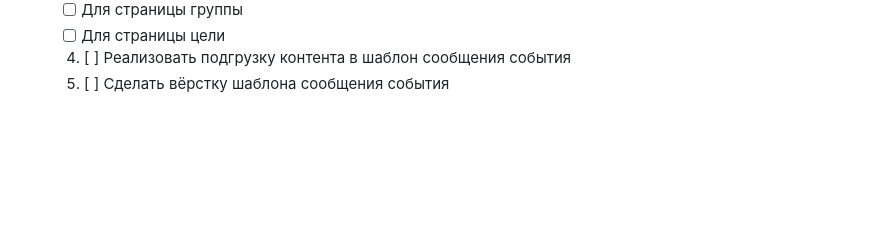
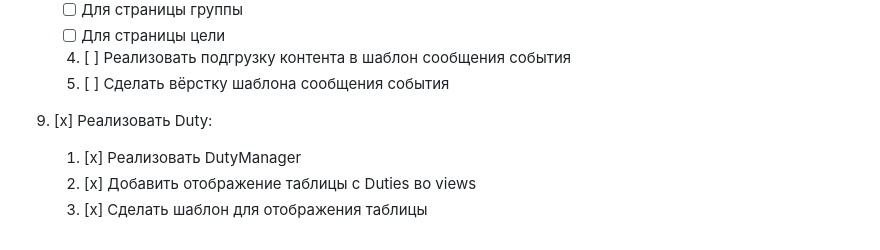
Before and after one commit to dagapp/goald, a Markdown page: plan.md, the part around one of its changes. Drawn GitHub-style; blank space fills up the shorter version.

```diff
--- a/plan.md
+++ b/plan.md
@@ -141,3 +141,7 @@ branch_b: plan.md
 	  - [ ] Для страницы цели
 	4. [ ] Реализовать подгрузку контента в шаблон сообщения события
 	5. [ ] Сделать вёрстку шаблона сообщения события
+8. [x] Реализовать Duty:
+    1. [x] Реализовать DutyManager
+    2. [x] Добавить отображение таблицы с Duties во views
+    3. [x] Сделать шаблон для отображения таблицы
```
Also changed, not shown: other parts of plan.md (+1 -1 lines).
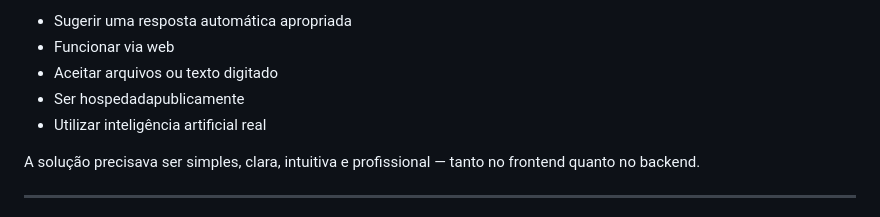
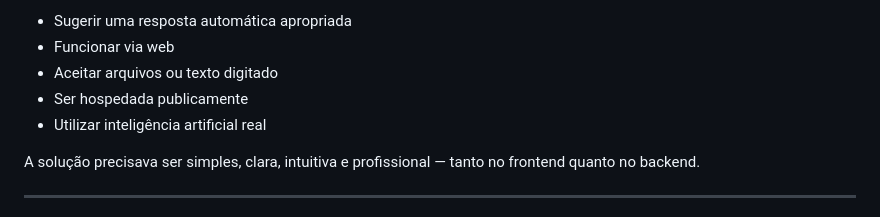
Before and after one commit to BrennoLopess/AutoU, a Markdown page: README.md, the part around the change. Rendered like a GitHub page.

```diff
--- a/README.md
+++ b/README.md
@@ -31,7 +31,7 @@ Além disso, a solução deveria:
 - Sugerir uma resposta automática apropriada
 - Funcionar via web
 - Aceitar arquivos ou texto digitado
-- Ser hospedadapublicamente
+- Ser hospedada publicamente
 - Utilizar inteligência artificial real
 
 A solução precisava ser simples, clara, intuitiva e profissional — tanto no frontend quanto no backend.
```
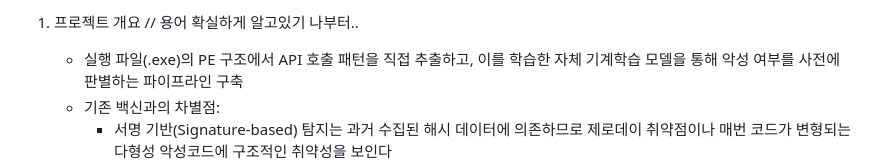
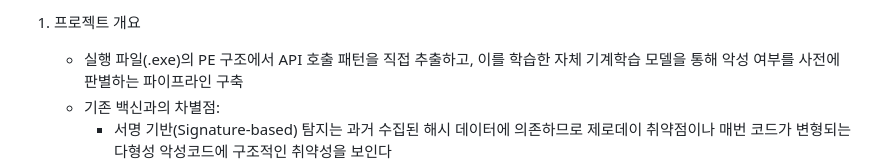
Before and after one commit to giyuubin/group-project, a Markdown page: 중간발표.md, the part around one of its changes. GitHub-like rendering.

Commit message:
Revise project overview and methodology in 중간발표.md
Updated project overview and methodology details, including API extraction and machine learning model performance validation using OOB samples.

```diff
--- a/중간발표.md
+++ b/중간발표.md
@@ -1,4 +1,4 @@
-1. 프로젝트 개요 // 용어 확실하게 알고있기 나부터..
+1. 프로젝트 개요
    - 실행 파일(.exe)의 PE 구조에서 API 호출 패턴을 직접 추출하고, 이를 학습한 자체 기계학습 모델을 통해
      악성 여부를 사전에 판별하는 파이프라인 구축
    - 기존 백신과의 차별점:
```
Also changed, not shown: other parts of 중간발표.md (+6 -0 lines).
☆ ☆ ☆ ☆ ☆
> **WHAT TO DO**
Exactly as they stand, set down all of the entries above, minus every picture.

> **EXERCISE RESPONSE**
Before and after one commit to dagapp/goald, a Markdown page: plan.md, the part around one of its changes. Drawn GitHub-style; blank space fills up the shorter version.

```diff
--- a/plan.md
+++ b/plan.md
@@ -141,3 +141,7 @@ branch_b: plan.md
 	  - [ ] Для страницы цели
 	4. [ ] Реализовать подгрузку контента в шаблон сообщения события
 	5. [ ] Сделать вёрстку шаблона сообщения события
+8. [x] Реализовать Duty:
+    1. [x] Реализовать DutyManager
+    2. [x] Добавить отображение таблицы с Duties во views
+    3. [x] Сделать шаблон для отображения таблицы
```
Also changed, not shown: other parts of plan.md (+1 -1 lines).
Before and after one commit to BrennoLopess/AutoU, a Markdown page: README.md, the part around the change. Rendered like a GitHub page.

```diff
--- a/README.md
+++ b/README.md
@@ -31,7 +31,7 @@ Além disso, a solução deveria:
 - Sugerir uma resposta automática apropriada
 - Funcionar via web
 - Aceitar arquivos ou texto digitado
-- Ser hospedadapublicamente
+- Ser hospedada publicamente
 - Utilizar inteligência artificial real
 
 A solução precisava ser simples, clara, intuitiva e profissional — tanto no frontend quanto no backend.
```
Before and after one commit to giyuubin/group-project, a Markdown page: 중간발표.md, the part around one of its changes. GitHub-like rendering.

Commit message:
Revise project overview and methodology in 중간발표.md
Updated project overview and methodology details, including API extraction and machine learning model performance validation using OOB samples.

```diff
--- a/중간발표.md
+++ b/중간발표.md
@@ -1,4 +1,4 @@
-1. 프로젝트 개요 // 용어 확실하게 알고있기 나부터..
+1. 프로젝트 개요
    - 실행 파일(.exe)의 PE 구조에서 API 호출 패턴을 직접 추출하고, 이를 학습한 자체 기계학습 모델을 통해
      악성 여부를 사전에 판별하는 파이프라인 구축
    - 기존 백신과의 차별점:
```
Also changed, not shown: other parts of 중간발표.md (+6 -0 lines).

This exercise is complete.